Don’t be alarmed by Squadda B’s lanky arms

Oakland rapper-producer releases a one-two punch: two smoked-out albums that reflect both sides of the pandemic

The North Oakland rap duo Main Attrakionz hasn’t been heard from much since their last album in 2015, but rapper-producer Squadda B has kept up a consistent solo career, releasing several albums a year of smoked-out, free-associative rap that’s mostly about… making smoked-out, free-associative rap.

The 29-year-old born Charles Glover comes across as a consummate creative, and the sentiment of being grateful to be able to make a living as an artist comes up over and over again in his music—as does the amount of work needed to make that a reality. 

“I feel like I’m working 24/7, no matter what,” he says. “I’m always making beats, always rapping.”

In the last two months, Glover has put out two albums on his own Green Ova Records label: Return of Dog in October and Cloud Blitz in November.

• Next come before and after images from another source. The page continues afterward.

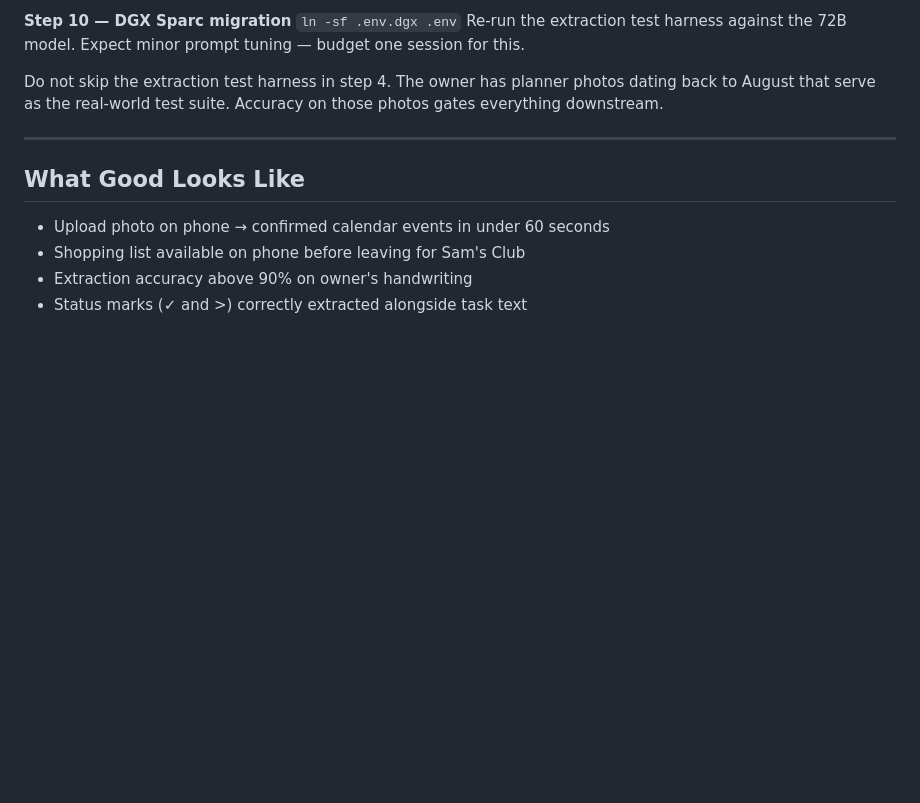
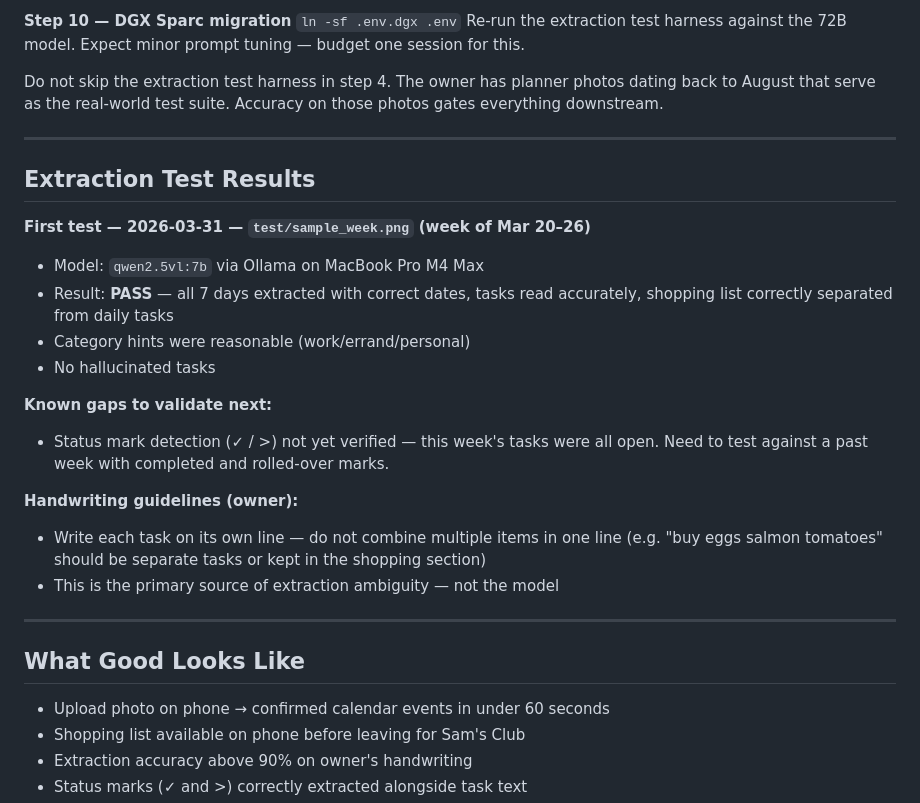
Before and after one commit to codekunoichi/ink-to-calendar, a Markdown page: CLAUDE.md, the part around the change. Rendered like a GitHub page; blank space fills up the shorter version.

Commit message:
docs(project): Add extraction test results and handwriting guidelines
Records first successful test run against sample_week.png with
qwen2.5vl:7b. Notes status mark validation as pending and adds
handwriting guideline to write one task per line.

Co-Authored-By: Claude Sonnet 4.6 <noreply@anthropic.com>

```diff
--- a/CLAUDE.md
+++ b/CLAUDE.md
@@ -483,6 +483,29 @@ downstream.
 
 ---
 
+## Extraction Test Results
+
+**First test — 2026-03-31 — `test/sample_week.png` (week of Mar 20–26)**
+
+- Model: `qwen2.5vl:7b` via Ollama on MacBook Pro M4 Max
+- Result: **PASS** — all 7 days extracted with correct dates, tasks
+  read accurately, shopping list correctly separated from daily tasks
+- Category hints were reasonable (work/errand/personal)
+- No hallucinated tasks
+
+**Known gaps to validate next:**
+- Status mark detection (✓ / >) not yet verified — this week's tasks
+  were all open. Need to test against a past week with completed and
+  rolled-over marks.
+
+**Handwriting guidelines (owner):**
+- Write each task on its own line — do not combine multiple items in
+  one line (e.g. "buy eggs salmon tomatoes" should be separate tasks
+  or kept in the shopping section)
+- This is the primary source of extraction ambiguity — not the model
+
+---
+
 ## What Good Looks Like
 
 - Upload photo on phone → confirmed calendar events in under 60 seconds
```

Return of Dog is sort of a stoner-rap song cycle, just under half an hour in length. (Single “ROD Rap interlude” contains the lyric that titles this article, typical of his writing’s hang-loose charm.) It’s bookended by one of the queasy, high-pitched vocal samples that helped Glover’s style set the tone for the woozy early-2010s “cloud rap” movement—think fellow East Bay resident Lil B or the early work of sometime collaborator A$AP Rocky.

Cloud Blitz, however, is darker and more freeform, stretching to nearly an hour over the course of 24 tracks. “Return of Dog has a more ‘classic’ feel,” says Glover. “Cloud Blitz is where I’m at right now and what I do in ten minutes when I wake up. I think I recorded Return of Dog right at the beginning of quarantine, and Cloud Blitz is up to last month, so you can see how this year progressed.”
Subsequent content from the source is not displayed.